I almost don't know why you'd even go for the G11 with the S90 on the table—the S90 uses the same high sensitivity sensor, meaning you should get the same kind of image and low-light performance, which I can't wait to check out in depth, since Canon's using the same size sensor as the G10 used to use, but actually cut the megapixels down to get better light sensitivity. The S90 also has a fast F/2.0 lens, and it's not the size of a gorilla fist. Did I mention it was cheaper too? $430 to the G11's $500.

The only real problem I see right now is that it doesn't shoot HD video, just standard VGA. But if it shoots truly gorgeous pictures—which we intend to find out shortly—I can let that go.

DISCUSSION

ohjohnsmall-old
ohjohnsmall

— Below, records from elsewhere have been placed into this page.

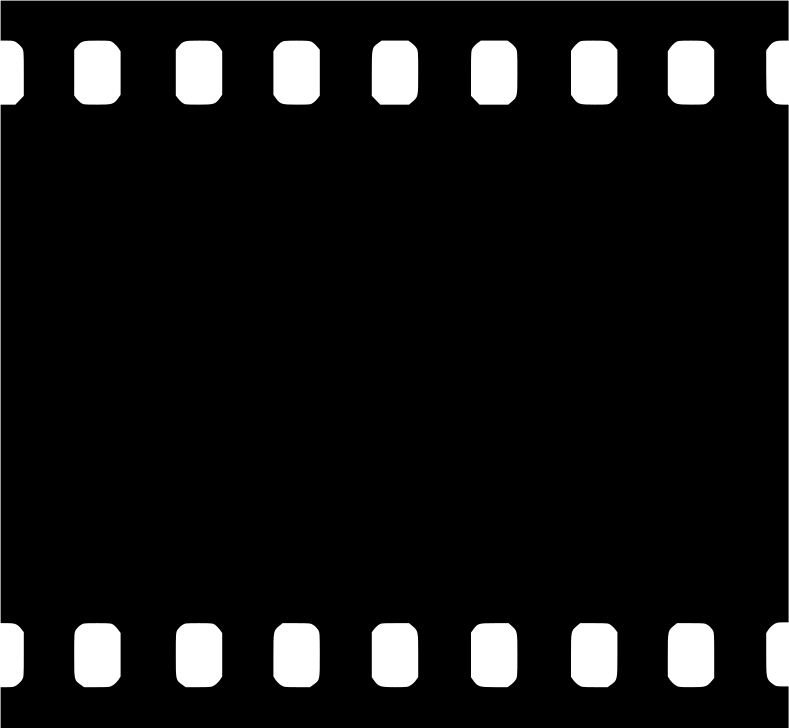
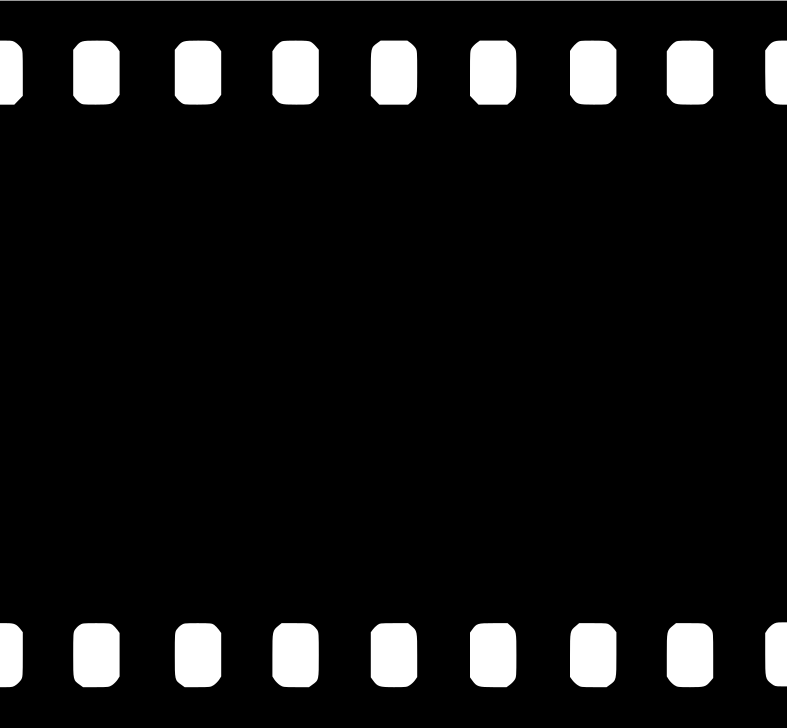
Cambios de la primera revisión- parte1

diff --git a/gastronomia.html b/gastronomia.html
@@ -17,6 +17,7 @@
 	<script type="text/javascript" src="js/all.js"></script>
 	<!--<script type="text/javascript" src="js/jquery-1.8.2.min.js"></script>-->
   <script type="text/javascript" src="js/jPages.js"></script>
+  <script type="text/javascript" src="js/jPages.min.js"></script>
   <script type="text/javascript" src="js/highlight.pack.js"></script>
   <script type="text/javascript" src="js/tabifier.js"></script>
   <script type="text/javascript" src="js/js.js"></script>
@@ -90,7 +91,7 @@
 					<div class="menu">
 						<ul>
 							<a class="sin-subrayado negro" href="ubicacion.html#ubicacion"><li class="menu-item">¿Dónde se ubica?</li></a>
-							<a class="sin-subrayado negro" href="historia.html#historia"><li class="menu-item">Una breve Historia...</li></a>
+							<a class="sin-subrayado negro" href="historia.html#historia"><li class="menu-item">Breve Historia de Tuxtepec</li></a>
 							<a class="sin-subrayado negro" href="gastronomia.html#gastronomia"><li class="categoria-seleccionada">Gastronomía</li></a>
 							<a class="sin-subrayado negro" href="inundacion.html#inundacion"><li class="menu-item">La tragedia de Tuxtepec</li></a>
 						</ul>
@@ -101,14 +102,14 @@
 				<div class="col-12 col-sm-12 col-md-9 col-lg-9 col-xl-9 animated fadeIn" >
 					<a name="gastronomia"><h1 class="titulo"> Gastronomía</h1></a>
 					<p class="texto-normal">¿Qué se come en Tuxtepec?</p>
-					<center><small>(De clic sobre alguna de las tres opciones de abajo: Vegetación, platillos o Variedades.)</small></center>
+					<center><small>(De clic sobre alguna de las tres opciones de abajo: Vegetación, Platillos o Variedades.)</small></center>
       <br>
       <center>
       	
       <div class="holder">
         <!-- optional CEO friendly html to be replaced by jPages generated links -->
         <ul >
-          <li>Vegetación</li>
+          <li >Vegetación</li>
           <li>Platillos</li>
           <li>Variedades</li>
           

diff --git a/css/estilo.css b/css/estilo.css
@@ -497,7 +497,7 @@ to{
 100%{margin-top: 0px;}*/
 }
 
-/*-----------------------------------*/
+/*---------------Cinta de pelicula de inundacion--------------------*/
 
 .video-texto{
 	width: 95%;
@@ -523,6 +523,10 @@ to{
 	-moz-animation: continuo 20s infinite linear;
 	-o-animation: continuo 20s infinite linear;
 	animation: continuo 20s infinite linear;
+	-moz-animation-delay:3s;
+  	-webkit-animation-delay:3s;
+  	-o-animation-delay:3s;
+  	animation-delay:3s;
 }
 
 @keyframes continuo{
@@ -550,10 +554,14 @@ to{
 .img-cinta-film{
 	width: 1000px; 
 	height: 400px;
-	-webkit-animation: seguido 200s infinite linear;
-	-moz-animation: seguido 200s infinite linear;
-	-o-animation: seguido 200s infinite linear;
-	animation: seguido 200s infinite linear;
+	-webkit-animation: seguido 250s infinite linear;
+	-moz-animation: seguido 250s infinite linear;
+	-o-animation: seguido 250s infinite linear;
+	animation: seguido 250s infinite linear;
+	-moz-animation-delay:3s;
+  	-webkit-animation-delay:3s;
+  	-o-animation-delay:3s;
+  	animation-delay:3s;
 
 }
 
@@ -589,12 +597,12 @@ to{
 
 /*------------estilo de div paginacion-----*/
 
-.holder {
+/*.holder {
     margin: 15px 0 30px 0;
   }
 
   .holder a {
-    font-size: 12px;
+    font-size: 15px;
     cursor: pointer;
     margin: 0 25px 0 0;
     color: #000000;
@@ -612,7 +620,7 @@ to{
   .holder a.jp-current:hover {
     cursor: default;
     background: none;
-  }
+  }*/
 
 /*-------estilos responsivos--------*/
 

diff --git a/ubicacion.html b/ubicacion.html
@@ -81,7 +81,7 @@
 					<div class="menu">
 						<ul>
 							<a class="sin-subrayado negro" href="ubicacion.html#ubicacion"><li class="categoria-seleccionada">¿Dónde se ubica?</li></a>
-							<a class="sin-subrayado negro" href="historia.html#historia"><li class="menu-item">Una breve Historia...</li></a>
+							<a class="sin-subrayado negro" href="historia.html#historia"><li class="menu-item">Breve Historia de Tuxtepec</li></a>
 							<a class="sin-subrayado negro" href="gastronomia.html#gastronomia"><li class="menu-item">Gastronomía</li></a>
 							<a class="sin-subrayado negro" href="inundacion.html#inundacion"><li class="menu-item">La tragedia de Tuxtepec</li></a>
 						</ul>
@@ -109,19 +109,19 @@ Limita al norte con el estado de Veracruz y al sur con la ciudad oaxaqueña de L
 					<ul class="row first">
 						<li>
 					<img src="imagenes/mariposa2.jpg" alt="Mariposa">
-					<p>Lancha Mariposa</p>
+					<p>Lancha Mariposa sobre el río Papaloapan</p>
 				</li>
 					<li>
 					<img src="imagenes/pintura1.jpg" alt="Pintura">
-					<p>Pintura</p>
+					<p>"Tochtepec" de José Antonio Barradas Fazzia</p>
 				</li>
 				<li>
 					<img src="imagenes/lanchas.jpg" alt="Pintura">
-					<p>Chalupas</p>
+					<p>Chalupas sobre el río de las mariposas</p>
 				</li>
 				<li>
 					<img src="imagenes/mariposa3.jpg" alt="Pintura">
-					<p>Retrato de mariposas</p>
+					<p>Chalupas y mariposas</p>
 				</li>
 				</ul>
 				</div>

diff --git a/historia.html b/historia.html
@@ -82,7 +82,7 @@
 					<div class="menu">
 						<ul>
 							<a class="sin-subrayado negro" href="ubicacion.html#ubicacion"><li class="menu-item">¿Dónde se ubica?</li></a>
-							<a class="sin-subrayado negro" href="historia.html#historia"><li class="categoria-seleccionada">Una breve Historia...</li></a>
+							<a class="sin-subrayado negro" href="historia.html#historia"><li class="categoria-seleccionada">Breve Historia de Tuxtepec</li></a>
 							<a class="sin-subrayado negro" href="gastronomia.html#gastronomia"><li class="menu-item">Gastronomía</li></a>
 							<a class="sin-subrayado negro" href="inundacion.html#inundacion"><li class="menu-item">La tragedia de Tuxtepec</li></a>
 						</ul>
@@ -116,15 +116,15 @@ El movimiento revolucionario fue iniciado en la región por Sebastián Ortiz des
 					<ul class="row first">
 						<li>
 					<img src="imagenes/ingenio.jpg" alt="ingenio">
-					<p>Ingenio</p>
+					<p>Ingenio Adolfo López Mateos</p>
 				</li>
 					<li>
 					<img src="imagenes/cervecera.jpg" alt="cervecera">
-					<p>Cervecera</p>
+					<p>Compañia Cervecera del Tropico S.a. de C.v.</p>
 				</li>
 				<li>
 					<img src="imagenes/presa.jpg" alt="presa">
-					<p>Presa</p>
+					<p>Presa Miguel Alemán</p>
 				</li>
 				</ul>
 				</div>

diff --git a/css/jPages.css b/css/jPages.css
@@ -3,33 +3,36 @@
 }
 
 .holder a {
-	font-size: 12px;
+	font-size: 18px;
 	cursor: pointer;
-	margin: 0 5px;
-	color: #333;
+	margin: 0 10px;
+	color: #010101;
 }
 
 .holder a:hover {
-	background-color: #222;
-	color: #fff;
+	background-color: #FF7E00;
+	color: #000000;
+	text-decoration: none;
 }
 
 .holder a.jp-previous { margin-right: 15px; }
 .holder a.jp-next { margin-left: 15px; }
 
 .holder a.jp-current, a.jp-current:hover { 
-	color: #FF4242;
+	color: #D84B20;
 	font-weight: bold;
+text-decoration: underline;
 }
 
 .holder a.jp-disabled, a.jp-disabled:hover {
-	color: #bbb;
+	color: #000000;
 }
 
 .holder a.jp-current, a.jp-current:hover,
 .holder a.jp-disabled, a.jp-disabled:hover {
 	cursor: default; 
 	background: none;
+
 }
 
-.holder span { margin: 0 5px; }
+.holder span { margin: 0 5px;}

diff --git a/inundacion.html b/inundacion.html
@@ -81,7 +81,7 @@
 					<div class="menu">
 						<ul>
 							<a class="sin-subrayado negro" href="ubicacion.html#ubicacion"><li class="menu-item">¿Dónde se ubica?</li></a>
-							<a class="sin-subrayado negro" href="historia.html#historia"><li class="menu-item">Una breve Historia...</li></a>
+							<a class="sin-subrayado negro" href="historia.html#historia"><li class="menu-item">Breve Historia de Tuxtepec</li></a>
 							<a class="sin-subrayado negro" href="gastronomia.html#gastronomia"><li class="menu-item">Gastronomía</li></a>
 							<a class="sin-subrayado negro" href="inundacion.html#inundacion"><li class="categoria-seleccionada">La tragedia de Tuxtepec</li></a>
 						</ul>

diff --git a/index.html b/index.html
@@ -88,7 +88,7 @@
 				
 				</div>
 				<div>
-					<p class="titulo-entradas">Una Breve Historia...</p>
+					<p class="titulo-entradas">Breve Historia de Tuxtepec</p>
 				</div>
 				</a>
 				</div>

OK, I'm fed up. SO tired of hearing Pro in relation to ANY camera that you can't change the lens on, that has such tiny aperture ranges. I've played with my friend's G10 in depth, and it's a fine pocket camera, but without the creative range of depth of field provided by SLR's I really don't see the point. Yes, I want one, but there will always be a huge gap between these and SLR's with apertures ranging from 1.8 to 22 (for example).

For me the control of depth of field is enormously important, and I think a lot of people are missing how powerfully it can be used because they can't explore it with point and shoots.